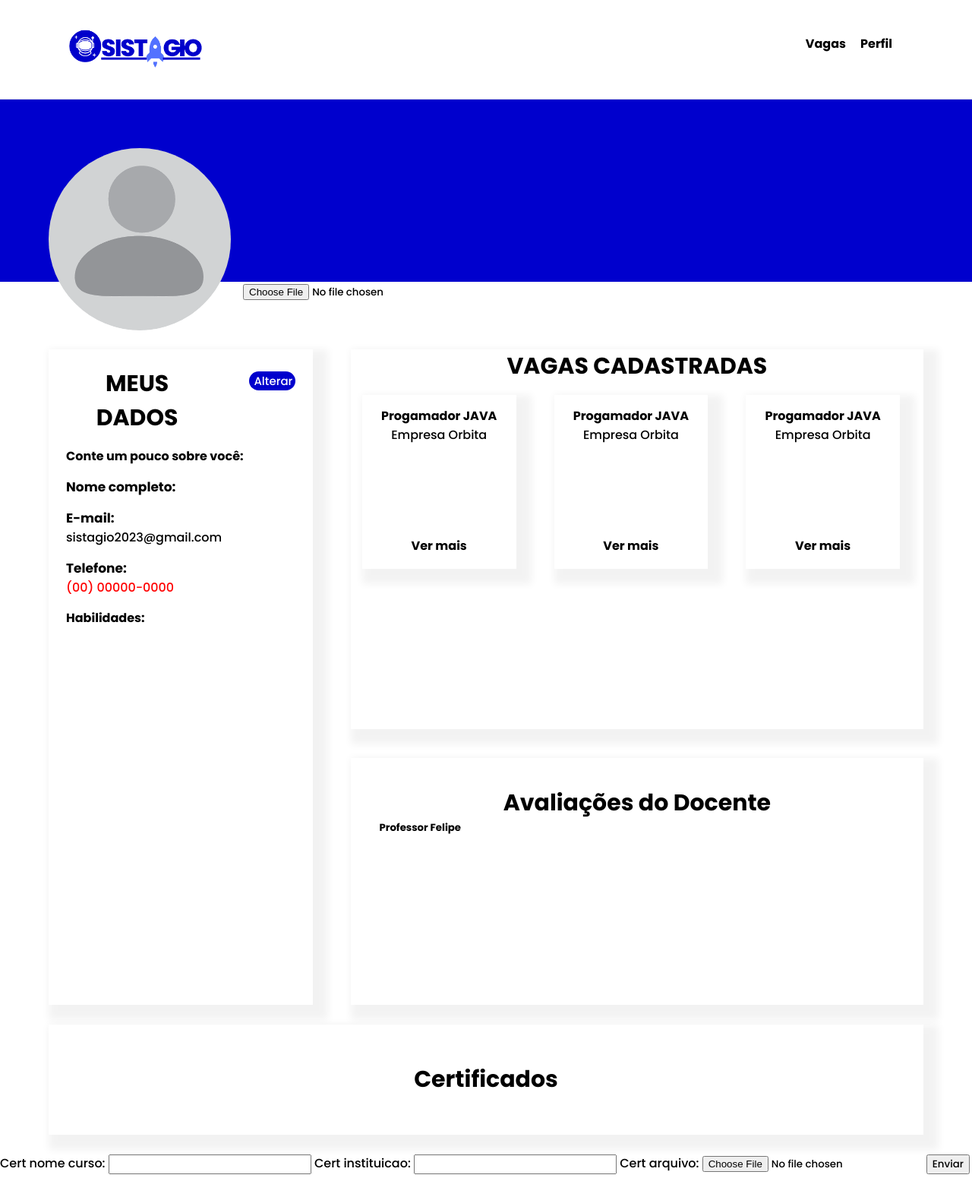
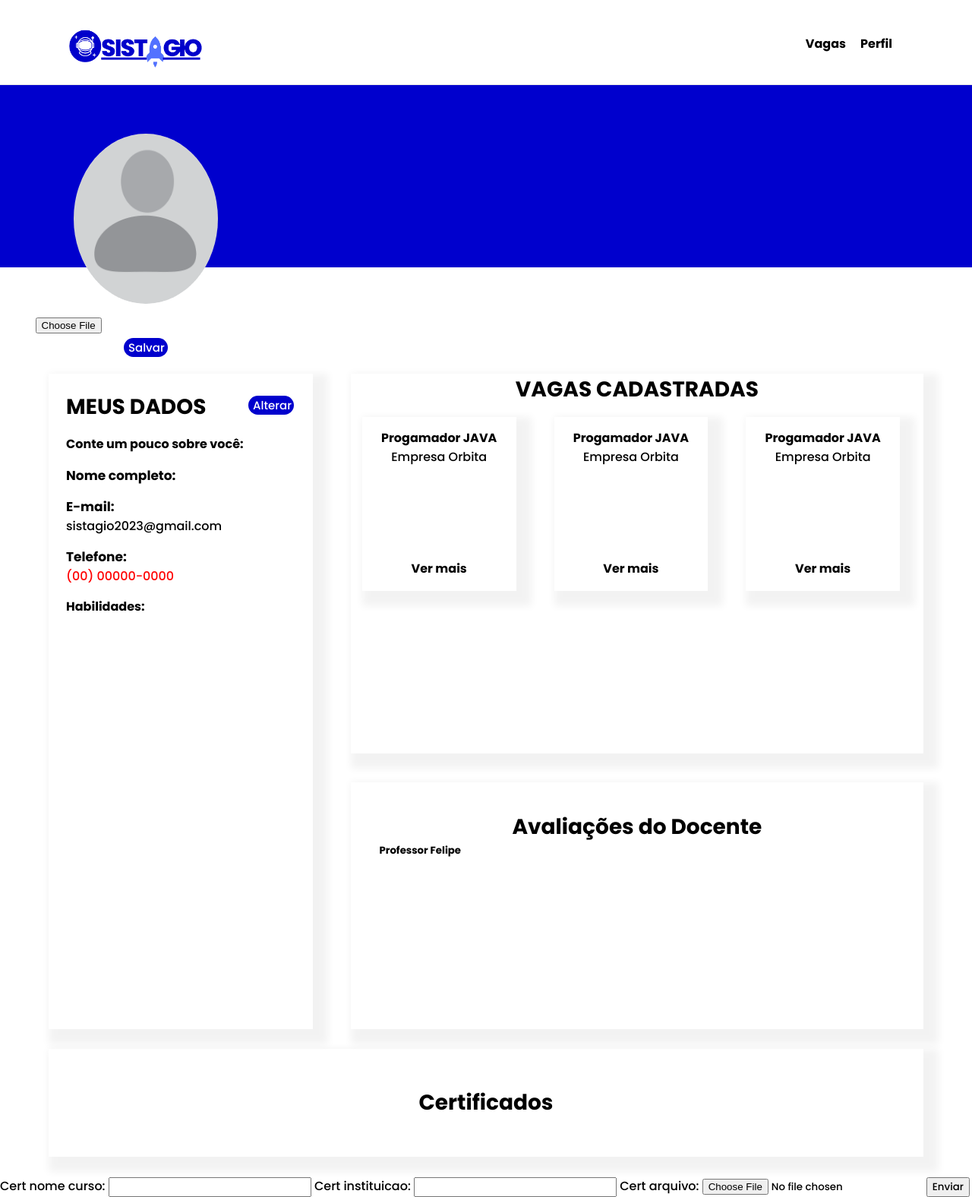
Before and after one commit to Thiag0nery/Sistagio, a Django app: page /perfil/ in a window 1280 px wide. Shown: the whole page at 76% size. Before the commit the page ends 1546 px from the top, so only its background shows below. Run offline with Django 4.2, Linux system fonts and the light colour scheme; a user stored in the database is signed in; data comes from the database, SQL or seed files in the repository; both versions use the stored data as it was after the commit.

Commit message:
Atualização

```diff
--- a/perfil/forms.py
+++ b/perfil/forms.py
@@ -7,8 +7,8 @@
 
     class Meta:
         model = models.PerfilUser
-        fields = '__all__'
-        exclude = ('per_pessoa_fk',)
+        fields = ('cpf_cnpj','per_tell','per_detalhe',)
+
 
 
 
@@ -16,6 +16,26 @@
         super().__init__(*args, **kwargs)
 
         self.per_cod = per_cod
+class UsuarioAtualizar(forms.ModelForm):
+    password = forms.CharField(
+        required=False,
+        widget=forms.PasswordInput,
+        label='Senha',
+    )
+    password2 = forms.CharField(
+        required=False,
+        widget=forms.PasswordInput,
+        label='Confirma senha ',
+    )
+
+    class Meta():
+        model = User
+        fields = ('first_name', 'email', 'password', 'password2')
+    def __init__(self, usuario=None, *args, **kwargs):
+        super().__init__(*args, **kwargs)
+        self.usuario = usuario
+
+
 
 class CertificadoForms(forms.ModelForm):
     class Meta:
--- a/perfil/models.py
+++ b/perfil/models.py
@@ -9,6 +9,8 @@
     cpf_cnpj = models.CharField(max_length=15, blank=True)
     per_tell = models.CharField(max_length=14, blank=True)
     tipo = models.CharField(max_length=1, blank=True)
+    per_foto = models.FileField(upload_to='fotos_usuario/%Y/%m/', null=True, blank=True)
+    per_detalhe = models.CharField(max_length=255, blank=True )
 
 class Certificados(models.Model):
     cert_cod = models.BigAutoField(primary_key=True)
--- a/perfil/templates/perfil/perfil.html
+++ b/perfil/templates/perfil/perfil.html
@@ -2,6 +2,7 @@
 {% load static %}
 {% block conteudo %}
 {% include 'parcias/_header.html' %}
+
 {% if messages %}
 <ul class="messages">
     {% for message in messages %}
@@ -20,12 +21,25 @@
      <button type="submit" name="botao-perfil">Enviar</button>
 </form>
 -->
-{%if perfilPessoa.tipo == 'A'%}
+
 {% block style %}<link rel="stylesheet" href="{% static 'perfil.css'%}">{% endblock %}
  <main class="main">
         <div class="container-inicio">
             <div class="foto-perfi">
-                <img src="/static/imagens/perfil-sem-foto.png" alt="" class="img-perfil">
+
+
+                {% if not perfilPessoa.per_foto %}
+                 <img src="/static/imagens/perfil-sem-foto.png" alt="" class="img-perfil">
+                {%endif%}
+                {% if perfilPessoa.per_foto %}
+
+                 <img src="{{perfilPessoa.per_foto.url}}" alt="" class="img-perfil">
+                {%endif%}
+            <form class="container-foto-form" method="POST" enctype="multipart/form-data">
+                 {% csrf_token %}
+                <input type="file" class="btn-foto-alterar" name="perfil_foto_usuario">
+                 <button class="btn-alterar-sobre" name="mudar-foto">Salvar foto</button>
+            </form>
 
             </div>
 
@@ -33,42 +47,46 @@
                 <h3 class="text-titulo">{{user.first_name}}</h3>
             </div>
         </div>
-        <input type="file" class="btnAlterar">
+
         <div class="container-meio">
             <div class="container-sobre" >
 
-                <form class="form-dados-sobre" id="form-alterar" style="display: none;">
+                <form class="form-dados-sobre" id="form-alterar" style="display: none;"  method="POST">
+                    {% csrf_token %}
                     <div class="titulo-sobre">
                         <h3 class="title-meio-h3">MEUS DADOS</h3>
-                        <button class="btn-alterar-sobre" id="btn-salvar">Salvar</button>
+                        <button class="btn-alterar-sobre" id="btn-salvar" name="dados-usuario">Salvar</button>
                     </div>
 
                     <div class="descricao">
                         <h4 class="text-descricao">Conte um pouco sobre você:</h4>
-                        <textarea name="descricao" class="textarea-descricao" placeholder="O melhor aluno do Sistagio!"
+                        <textarea name="{{perfil.per_datlhe.name}}" class="textarea-descricao" placeholder="O melhor aluno do Sistagio!"
                             c></textarea>
                     </div>
                     <div class="dados-pessoais">
                         <label for="" class="text-dados">Nome completo:</label>
-                        <input type="text" class="input-dados" placeholder="Atualize seu nome">
+                        <input type="text" name="{{usuario.first_name.name}}" value="{{user.first_name}}" class="input-dados">
                     </div>
                     <div class="dados-pessoais">
                         <label for="" class="text-dados">E-mail:</label>
-                        <input type="email" class="input-dados" placeholder="Atualize E-mail">
+                        <input type="email" class="input-dados" value="{{user.email}}" name="{{usuario.email.name}}">
                     </div>
                     <div class="dados-pessoais">
                         <label for="" class="text-dados">Telefone:</label>
-                        <input type="tel" class="input-dados" placeholder="Atualize número de telefone">
+                        <input type="tel" class="input-dados" name="{{perfil.per_tell.name}}" value="{{perfil.per_tell.value}}" placeholder="Atualize número de telefone">
                     </div>
                     <div class="dados-pessoais">
                         <label for="" class="text-dados">Senha:</label>
                         <input type="password" class="input-dados" placeholder="Atualize sua senha">
                     </div>
+
+                    {%if perfilPessoa.tipo == 'A'%}
                     <div class="descricao">
                         <h4 class="text-descricao">Insira algumas de suas habilidades:</h4>
-                        <textarea name="descricao" class="textarea-descricao" placeholder="O melhor aluno do Sistagio!"
-                            c></textarea>
+                        <textarea name="{{perfil.per_detalhe.name}}" class="textarea-descricao" placeholder="O melhor aluno do Sistagio!"
+                            >{{perfil.per_detalhe.value}}</textarea>
                     </div>
+                    {%endif%}
 
                 </form>
                 <div class="form-dados-sobre" id="form-dados-banco">
@@ -91,13 +109,13 @@
                     </div>
                     <div class="dados-pessoais">
                         <label for="" class="text-dados ">Telefone:</label>
-                        <p class="{% if not perfilUsuario.per_tell%}null-tell{%endif%}">{% if not perfilUsuario.per_tell%}(00) 00000-0000{%endif%}
-                        {% if perfilUsuario.per_tell%} {{perfilUsuario.per_tell}} {%endif%}
+                        <p class="{% if not perfilPessoa.per_tell%}null-tell{%endif%}">{% if not perfilPessoa.per_tell%}(00) 00000-0000{%endif%}
+                        {% if perfilPessoa.per_tell%} {{perfilPessoa.per_tell}} {%endif%}
                         </p>
                     </div>
                     <div class="descricao">
                         <h4 class="text-descricao">Habilidades:</h4>
-                        <p></p>
+                        <p>{{perfilPessoa.per_detalhe}}</p>
                     </div>
 
                 </div>
@@ -106,7 +124,10 @@
                 <div class="container-vagas-cadastradas">
                     <h3 class="title-meio-h3">VAGAS CADASTRADAS</h3>
                     <div class="card-vagas">
+                        {% for Vaga in vaga_cadastradas%}
+                        <p>{{Vaga.vcad_perfil_fk.tipo}}</p>
 
+                        {%endfor%}
                         <div class="itens-card-vagas">
                             <h4 class="title-card-vagas">Progamador JAVA</h4>
                             <p class="descricao-vaga">Empresa Orbita</p>
@@ -155,13 +176,13 @@
 
     </main>
 
-<script src="{% static 'Scripts/perfil_script.js' %}"></script>
+
 <form method="POST" enctype="multipart/form-data">
     {% csrf_token %}
     {{ certificados }}
     <button type="submit" name="botao-certificado">Enviar</button>
 </form>
-{%endif%}
+
 {% if  perfilPessoa.tipo == 'E' %}
 <form method="POST" action="">
 {% csrf_token %}
@@ -209,4 +230,6 @@
 </form>
 {%endif%}
 
+
+<script src="{% static 'Scripts/perfil_script.js' %}"></script>
 {%endblock%}
--- a/perfil/views.py
+++ b/perfil/views.py
@@ -1,9 +1,9 @@
 from django.shortcuts import render, get_object_or_404,redirect
 from django.views import View
 from . import forms
-from home.forms import UserForms
 from django.contrib.auth.models import User
 from . import models
+from post_vagas.models import Vaga_cadastradas
 from django.contrib import messages
 import csv
 
@@ -19,15 +19,18 @@
             per_pessoa_fk=self.request.user
         ).first()
 
+        self.vagaCadastradas = Vaga_cadastradas.objects.filter(vcad_perfil_fk=self.perfil)
+        print(self.perfil)
+        print(self.vagaCadastradas)
         self.informacoes = {
             'perfil': forms.PerfilForms(
                 data=self.request.POST or None,
-                per_cod=self.request.user,
                 instance=self.perfil
             ),
-            'usuario': UserForms(
-                data=self.request.POST or None
-
+            'usuario': forms.UsuarioAtualizar(
+                data=self.request.POST or None,
+                usuario=self.request.user,
+                instance=self.request.user
             ),
             'certificados': forms.CertificadoForms(
                 data=self.request.POST or None
@@ -36,6 +39,7 @@
                 data=self.request.POST or None
             ),
             'perfilPessoa': self.perfil,
+            'vaga_cadastradas':self.vagaCadastradas,
             'aluno_csv': forms.Tabela_csv(data=self.request.POST or None),
             'docente_formulario':forms.DocenteForm(data=self.request.POST or None)
         }
@@ -59,15 +63,30 @@
 
         usuario = get_object_or_404(
             User, username=self.request.user.username)
+
+
+        if 'mudar-foto' in self.request.POST:
+            foto_pessoa =  self.request.FILES.get('perfil_foto_usuario')
+
+            self.perfil.per_foto = foto_pessoa
+            self.perfil.save()
+            return redirect('perfil:perfil')
         """ PRECISSA REPARO - DATA  """
-        if botao_perfil:
+        if 'dados-usuario' in self.request.POST:
+            print('Entrou')
+            #password = self.usuarioForm.cleaned_data.get('password')
+            #email = self.usuarioForm.data.get('email')
+            first_name = self.usuarioForm.data.get('first_name')
             if self.usuarioPerfil.is_valid():
-                data = self.request.POST.get('per_nascimento')
-                print(data)
-                perfil = self.usuarioPerfil.save(commit=False)
-                perfil.per_pessoa_fk = usuario
-                perfil.per_nascimento = data
-                perfil.save()
+
+                perfilUsuario = self.usuarioPerfil.save(commit=False)
+                perfilUsuario.per_pessoa_pk = usuario
+                perfilUsuario.save()
+
+            if first_name:
+                usuario.first_name = first_name
+            usuario.save()
+            return redirect('perfil:perfil')
 
         if botao_certificado:
             print(bool(self.usuarioPerfil.is_valid()))
--- a/post_vagas/admin.py
+++ b/post_vagas/admin.py
@@ -1,4 +1,5 @@
 from django.contrib import admin
 from . import models
+admin.site.register(models.Vaga_cadastradas)
 admin.site.register(models.PostVagas)
 # Register your models here.
--- a/post_vagas/models.py
+++ b/post_vagas/models.py
@@ -11,3 +11,7 @@
     vag_descricao = models.CharField(max_length=100)
     vag_funcao = models.CharField(max_length=50)
     vag_beneficio = models.CharField(max_length=100)
+class Vaga_cadastradas(models.Model):
+    vcad_codigo = models.BigAutoField(primary_key=True)
+    vcad_perfil_fk = models.ForeignKey(PerfilUser, on_delete=models.CASCADE)
+    vcad_postVaga_fk = models.ForeignKey(PostVagas, on_delete=models.CASCADE)
--- a/templates/static/perfil.css
+++ b/templates/static/perfil.css
@@ -17,25 +17,21 @@
     height: 100%;
 }
 
-header {
-    height: 100px;
-
-}
-
 .container-inicio {
     background-color: #0000CD;
     color: white;
     display: flex;
+    margin-bottom: 6%;
     height: 30vh;
 }
-
 .foto-perfi {
-    height: 100%;
+    height: 39vh;
     width: 20%;
     margin-top: 5%;
     margin-left: 5%;
     display: flex;
-
+    flex-wrap: wrap;
+    justify-content: center;
 }
 
 .titulo {
@@ -48,12 +44,15 @@
 }
 
 .img-perfil {
-
-
     border-radius: 50%;
-
+    width: 74%;
 }
-
+.container-foto-form{
+    display:flex;
+    justify-content: center;
+    align-content: center;
+    flex-wrap: wrap;
+}
 .container-meio {
     padding: 5% 5% 0 5%;
     display: flex;
@@ -87,7 +86,7 @@
 
 .title-meio-h3 {
 
-    font-size: 30px;
+    font-size: 21pt;
     font-weight: bold;
     text-align: center;
 }
@@ -134,6 +133,7 @@
     border: solid 2px #0000CD;
     border-radius: 25px;
     font-size: 15px;
+    padding:0px 8px;
 }
 
 .btn-atualizar-dados {
```
Also changed, not shown: db.sqlite3, media/fotos_usuario/2023/05/Captura_de_tela_2023-02-25_124640.png (added), media/fotos_usuario/2023/05/imagem_2023-05-23_000457418.png (added), perfil/migrations/0013_perfiluser_per_datlhe.py (added), perfil/migrations/0014_rename_per_datlhe_perfiluser_per_detalhe.py (added), perfil/migrations/0015_perfiluser_per_foto.py (added), post_vagas/migrations/0004_vaga_cadastradas.py (added).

◇ ◇ ◇ ◇

- WHAT YOU NEED TO DO
Among the lines of the listing above, which ones hold "container"? Copy them.

- RESPONSE AREA
         <div class="container-inicio">
+            <form class="container-foto-form" method="POST" enctype="multipart/form-data">
         <div class="container-meio">
             <div class="container-sobre" >
                 <div class="container-vagas-cadastradas">
 .container-inicio {
+.container-foto-form{
 .container-meio {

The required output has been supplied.